The first thing to understand about Paul Mathew is that there is no Paul Mathew. It's a combination of names, like Kosta Browne—and that's not entirely unrelated, as you'll see.
The second thing to understand is, there is no Paul. While working as sommelier at John Ash & Co., Mat Gustafson persuaded his associate that starting a winery would be a really good idea. If this story sounds familiar, it's because when he left John Ash, Gustafson trained future Pinot Noir upstart Dan Kosta to be his replacement.
There's more to the story. While the associate, Paul, dropped out, Mat kept the name. Gustafson, experienced in wine sales and buying positions in the industry, took a winemaking position with Dutton Estate, and now manages the "gravity flow" custom crush facility at Moshin, where he also vints his product. Now, with the opening of their sunny, corner tasting room in downtown Graton, the story of Mat and Barb and a grape named Valdiguié just got a little less obscure.
The tasting room has a full-wall chalkboard for monthly wine and food seminars. Barb Gustafson says that she thinks a great winemaker is someone who understands food. "Mat's an incredible cook. To me, it doesn't come naturally," she admits. "But Mat has always loved cooking."
The 2012 Turner Vineyard Valdiguié ($20) mightn't make it to the main course. From an old, two-acre patch in Knights Valley, a survivor from the days when this obscure-sounding grape was the workhorse misnomer "Napa Gamay," it's a dark, cloudy pink, smells like a bucketful of fresh-crushed black grapes and tastes like strawberries—think Beaujolais Nouveau, although Barb says they like to think Cru Beaujolais. Different, and fun.

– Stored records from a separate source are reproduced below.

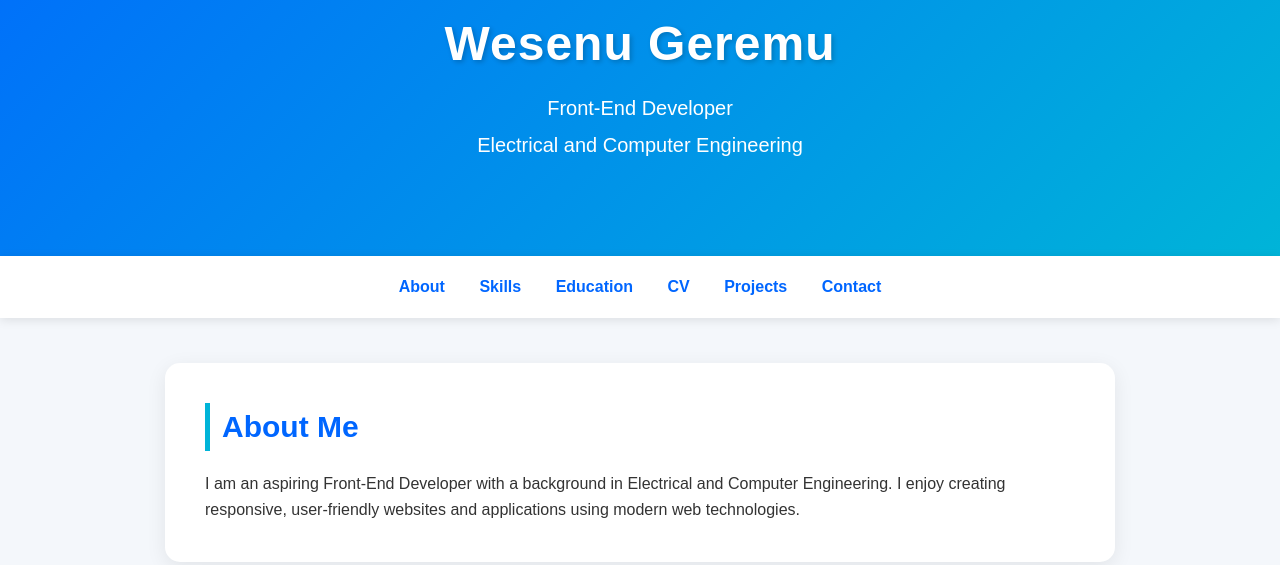
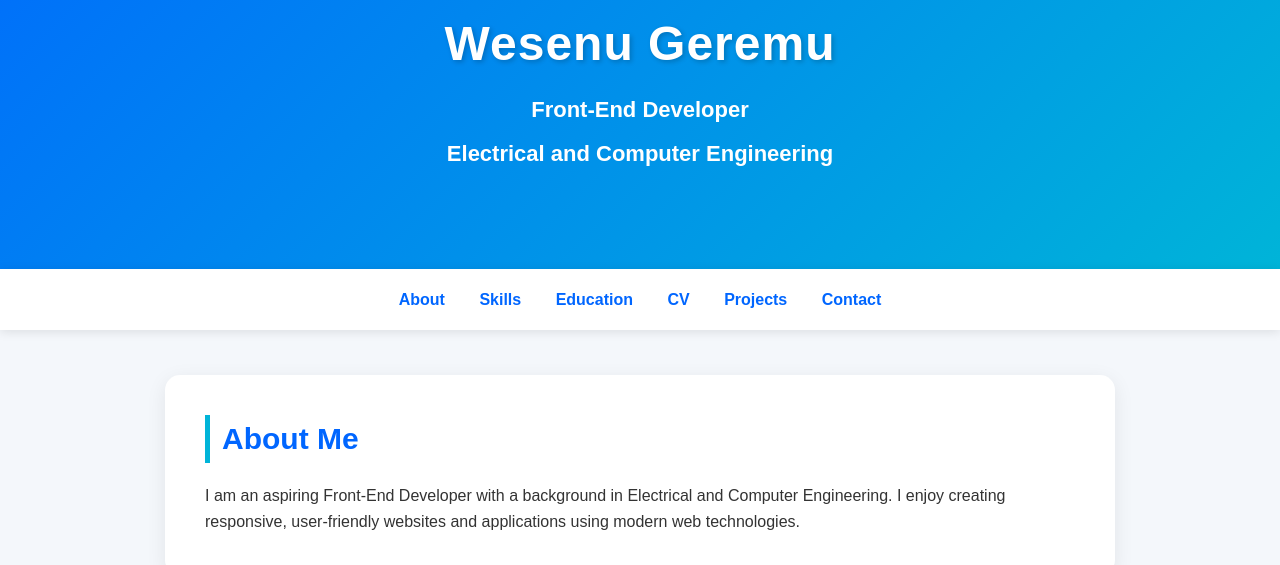
Before and after one commit to oromiaoromo6417-bot/My-portfolio, a plain HTML site: page index.html in a window 1280 px wide. Shown: the part 262-827 px from the top of the page. Drawn offline with Linux system fonts and the light colour scheme.

Commit message:
Update index.html

```diff
--- a/index.html
+++ b/index.html
@@ -47,11 +47,11 @@ header img:hover {
             letter-spacing: 1px;
             text-shadow: 2px 2px 5px rgba(0,0,0,0.2);
         }
-
-        header p {
-            font-size: 20px;
-            margin: 5px;
-        }
+header p {
+    font-size: 22px;
+    margin: 8px;
+    font-weight: bold;
+}
 
         /* Navigation */
         nav {
```
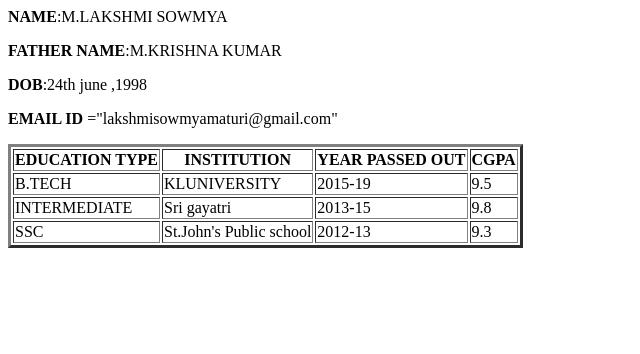
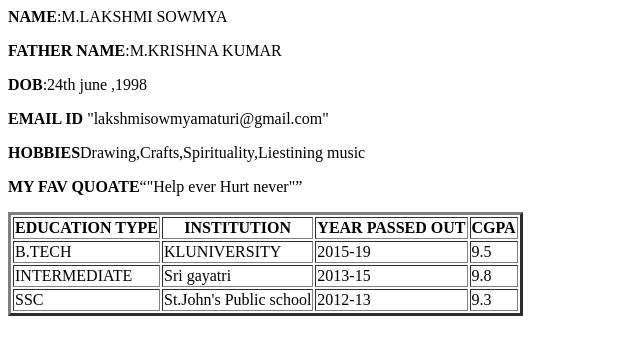
Before and after one commit to lakshmisowmyamaturi/lakshmisowmyamaturi.github.io, a plain HTML site: page my resume.html in a window 1280 px wide. Shown: the whole page, without its empty margins (0-640 px from the left). Drawn offline with Linux system fonts and the light colour scheme.

Commit message:
Update my resume.html

```diff
--- a/my resume.html
+++ b/my resume.html
@@ -32,6 +32,9 @@
 <td>St.John's Public school</td>
 <td>2012-13</td>
 <td>9.3</td>
-     <p><b>EMAIL ID</b> ="lakshmisowmyamaturi@gmail.com" </p>
+     <p><b>EMAIL ID</b> "lakshmisowmyamaturi@gmail.com" </p>
+     <p><b>HOBBIES</b>Drawing,Crafts,Spirituality,Liestining music</p>
+     <p><b>MY FAV QUOATE</b><q>"Help ever Hurt never"</q></p>
+
 
 </body>
```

More familiar aromas of hard butterscotch candy jump right out of the 2010 Weeks Vineyard Chardonnay ($32) and hit the nose, while the dry, and dried herblike, slightly bitter palate demands to be taken seriously. The 2010 Russian River Valley Pinot Noir ($32) is a blend of lots from Horseshoe Bend, TnT and Ruxton, all small, family-run vineyards at the western edge of the AVA. It's got thyme and oregano spicing up bright raspberry flavors and a sort of sour cherry Chianti finish, while the individual vineyard releases ($45) slip progressively from hay, pine duff and bright cherry, into darker allspice, oily oak, and black cherry territory. The best recommendation? I'm told that nine out of 10 visitors choose to refund their tasting fee with a purchase. The fresh, crisp 2012 Rosé ($20) makes that choice easy.
Paul Mathew Vineyards, 9060 Graton Road, Graton. Thursday–Sunday, 10:30am–4:30pm. Tasting fee, $10. 707.865.2505.